4.3: 12.13: news.math/probability function over naturals:
. can we define a probability distribution on the set of integers
(rather than the real numbers between 0 and 1)
such that they each occur with equal probability
(i.e. does a uniform distribution on the integers exist)?
". it can not be the case that
each of the infinity of integers
has the same probability
and the probability density function integrates to 1"
. but intuitively you can see
that the value is non-zero:
it is the infinitesimal defined by 1/infinity .
. by using L'Hopital's Rules for Improper Integration
we can get a definite integral from
an infinity of infinitesimals .
[12.13: I doubt that applies to a constant function over
naturals or integers, but I have another argument ...]
. I think it should be obvious from
the definition of probability function and infinity
that integration(0..infinity) 1/infinity = 1
or even integration(-infinity...infinity) 1/infinity = 1
simply because that is the mathematical way of saying
the fact that the chance of picking

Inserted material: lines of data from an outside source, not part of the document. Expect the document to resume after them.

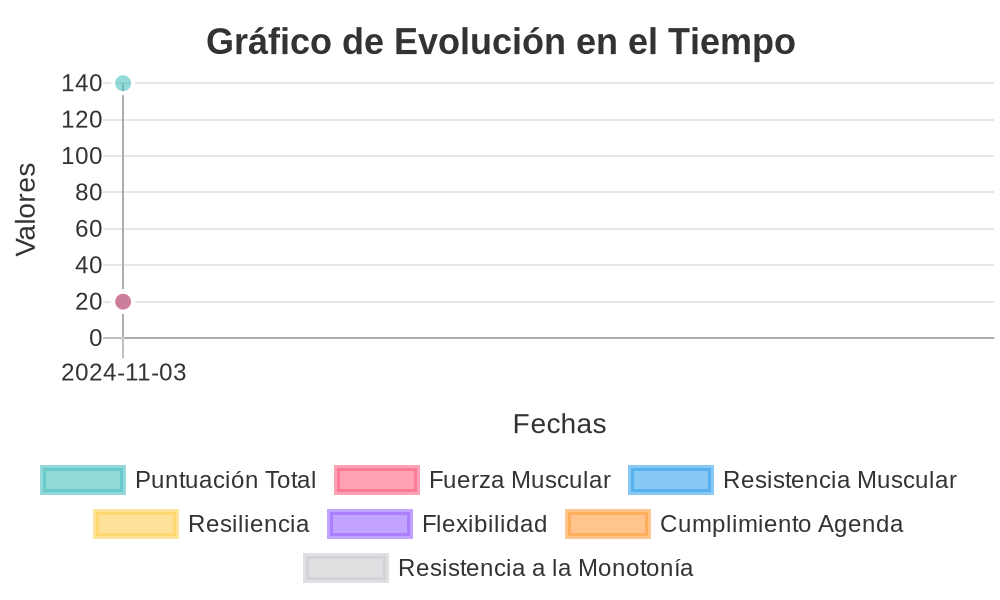
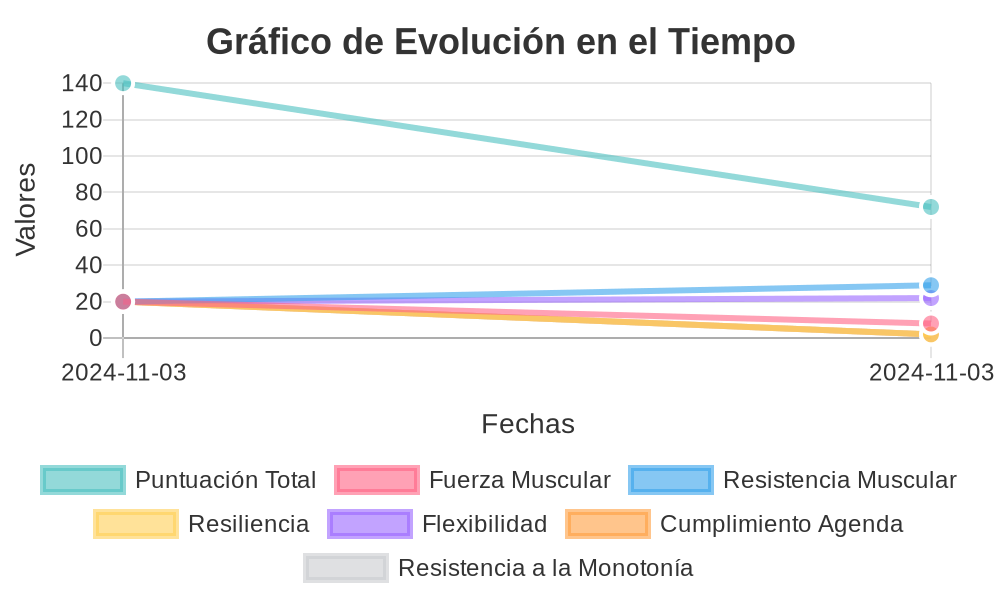
eso tilin

diff --git a/Routes/web.php b/Routes/web.php
@@ -667,7 +667,7 @@ SimpleRouter::group(['middleware' => PagoMiddleware::class], function () use ($l
                         $resultado [] = $r;
                     }
                     if (empty($resultado)) {
-                        echo "no hay rutinas";
+                        $template->renderTemplate('noRutinas');
                         exit();
                     }
                     $data = [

the same item from an infinite set
is infinitesimally unlikely but not impossible:
the probability = 1/infinity = infinitesimal .
. integration(0..infinity) 1/infinity
= infinity * 1/infinity = 1;
but, integration(-infinity...infinity) 1/infinity = 1?
. the basic integration rules have this to say:
= integration(-infinity..c) f(x)
+ integration(c..infinity) f(x);
= integration(negatives) + integration(naturals).
= infinity * 1/infinity + infinity * 1/infinity
= 1+1 =2, which is not what we want
for a probability function .
. if the cardinality of naturals is infinity
then cardinality of integers is 2*infinity
and cardinality of reals is 2*infinity*infinity,
because there an infinity of integers to choose from
and then an infinity of fractions also .